- **Task details**:
Scan the entries for the word "java". Every line that has it should be copied.

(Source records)

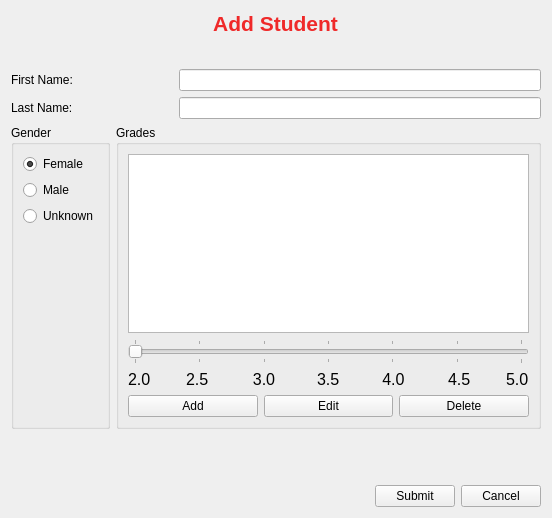
Qt form school/studentdataform.ui (galgreg/SchoolStatistics) before a commit.
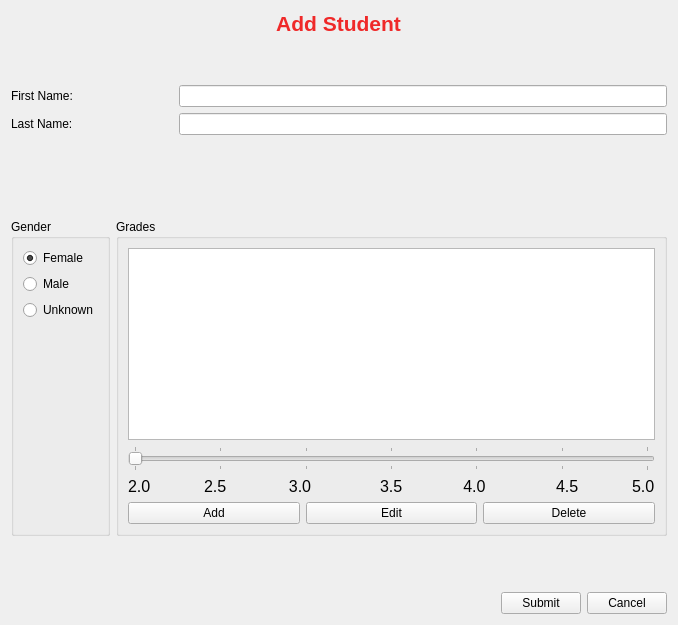
The same form after that commit.

What changed in the file:
```diff
--- a/school/studentdataform.ui
+++ b/school/studentdataform.ui
@@ -9,8 +9,8 @@
    <rect>
     <x>0</x>
     <y>0</y>
-    <width>552</width>
-    <height>518</height>
+    <width>678</width>
+    <height>625</height>
    </rect>
   </property>
   <property name="minimumSize">
@@ -21,8 +21,8 @@
   </property>
   <property name="maximumSize">
    <size>
-    <width>552</width>
-    <height>518</height>
+    <width>1000</width>
+    <height>1000</height>
    </size>
   </property>
   <property name="windowTitle">
@@ -105,6 +105,31 @@
      </item>
     </layout>
    </item>
+   <item>
+    <widget class="QLabel" name="notificationLabel">
+     <property name="sizePolicy">
+      <sizepolicy hsizetype="Preferred" vsizetype="Minimum">
+       <horstretch>0</horstretch>
+       <verstretch>0</verstretch>
+      </sizepolicy>
+     </property>
+     <property name="minimumSize">
+      <size>
+       <width>0</width>
+       <height>72</height>
+      </size>
+     </property>
+     <property name="maximumSize">
+      <size>
+       <width>16777215</width>
+       <height>72</height>
+      </size>
+     </property>
+     <property name="text">
+      <string/>
+     </property>
+    </widget>
+   </item>
    <item>
     <layout class="QHBoxLayout" name="horizontalLayout_4">
      <item>
```
Left out of the diff: 72 changed lines with no effect on the pictures.
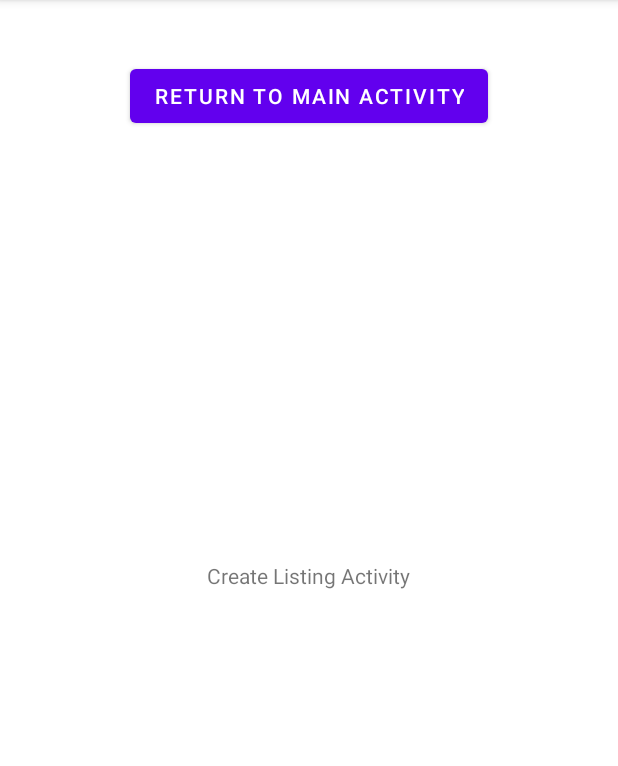
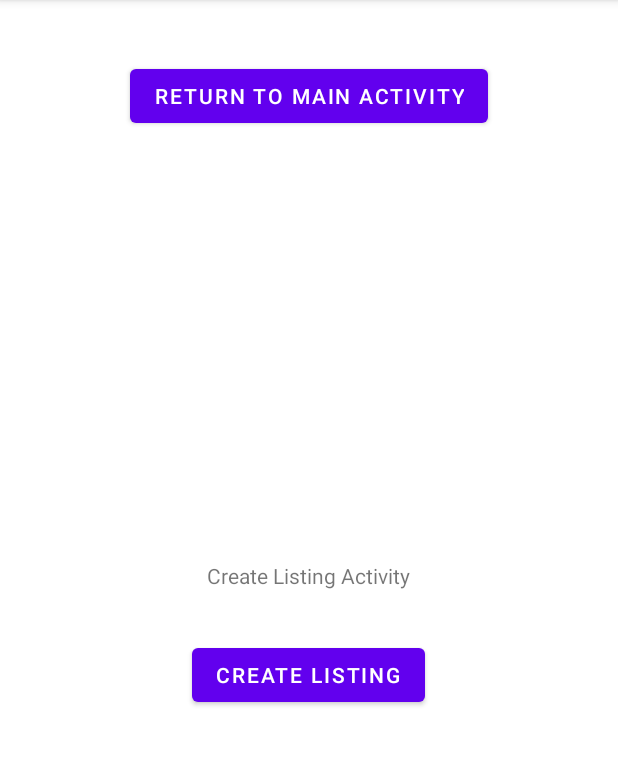
Before and after one commit to SyamMarcus/Android-Mobile-Development-Module, an Android app: the CreateListingActivity screen opened directly, with no data from a screen before it, on a phone screen of 412 x 824 dp, the part 84-850 px from its top. Run offline under Robolectric (Android 15) with nearby library versions, the phone set to English and light mode, and no system bars.

Commit message:
version 0.1.5
Feat:
- Added new database table for Listings
- Added new button for the CreateListingActivity which creates a new listing using hard coded values in the DbHelper

Refactor:
- Changed generic sqlQuery string names for the users table
- Removed redundant function in RegisterActivity

```diff
--- a/app/src/main/java/com/example/geartrader/CreateListingActivity.java
+++ b/app/src/main/java/com/example/geartrader/CreateListingActivity.java
@@ -4,11 +4,15 @@ import androidx.appcompat.app.AppCompatActivity;
 
 import android.content.Intent;
 import android.os.Bundle;
+import android.util.Log;
 import android.view.View;
 import android.widget.Button;
 
 public class CreateListingActivity extends AppCompatActivity {
     private Button openMainButton;
+    private Button createListing;
+    private static final String TAG = "3";
+
 
     @Override
     protected void onCreate(Bundle savedInstanceState) {
@@ -22,6 +26,16 @@ public class CreateListingActivity extends AppCompatActivity {
                 openMain();
             }
         });
+
+        createListing = (Button) findViewById(R.id.createListing);
+        createListing.setOnClickListener(new View.OnClickListener() {
+            @Override
+            public void onClick(View v) {
+                Log.d(TAG,"createListing button clicked");
+                DbHelper dbHelper = new DbHelper( CreateListingActivity.this);
+                dbHelper.createListing();
+            }
+        });
     }
 
     public void openMain() {
--- a/app/src/main/java/com/example/geartrader/RegisterActivity.java
+++ b/app/src/main/java/com/example/geartrader/RegisterActivity.java
@@ -18,10 +18,6 @@ public class RegisterActivity extends AppCompatActivity {
     private Button openMainButton;
     private Button createUser;
     private static final String TAG = "3";
-
-    public static void message(Context context, String message) {
-        Toast.makeText(context, message, Toast.LENGTH_LONG).show();
-    }
 
     @Override
     protected void onCreate(Bundle savedInstanceState) {
--- a/app/src/main/res/layout/activity_create_listing.xml
+++ b/app/src/main/res/layout/activity_create_listing.xml
@@ -24,4 +24,15 @@
         android:layout_marginTop="40dp"
         android:text="Return to main Activity" />
 
+    <Button
+        android:id="@+id/createListing"
+        android:layout_width="wrap_content"
+        android:layout_height="wrap_content"
+        android:layout_alignParentTop="true"
+        android:layout_centerHorizontal="true"
+        android:layout_marginStart="114dp"
+        android:layout_marginLeft="114dp"
+        android:layout_marginTop="426dp"
+        android:text="Create Listing" />
+
 </RelativeLayout>
```
Also changed, not shown: app/src/main/java/com/example/geartrader/DbHelper.java (+31 -5 lines).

- **Response to this exercise**:
--- a/app/src/main/java/com/example/geartrader/CreateListingActivity.java
+++ b/app/src/main/java/com/example/geartrader/CreateListingActivity.java
--- a/app/src/main/java/com/example/geartrader/RegisterActivity.java
+++ b/app/src/main/java/com/example/geartrader/RegisterActivity.java
Also changed, not shown: app/src/main/java/com/example/geartrader/DbHelper.java (+31 -5 lines).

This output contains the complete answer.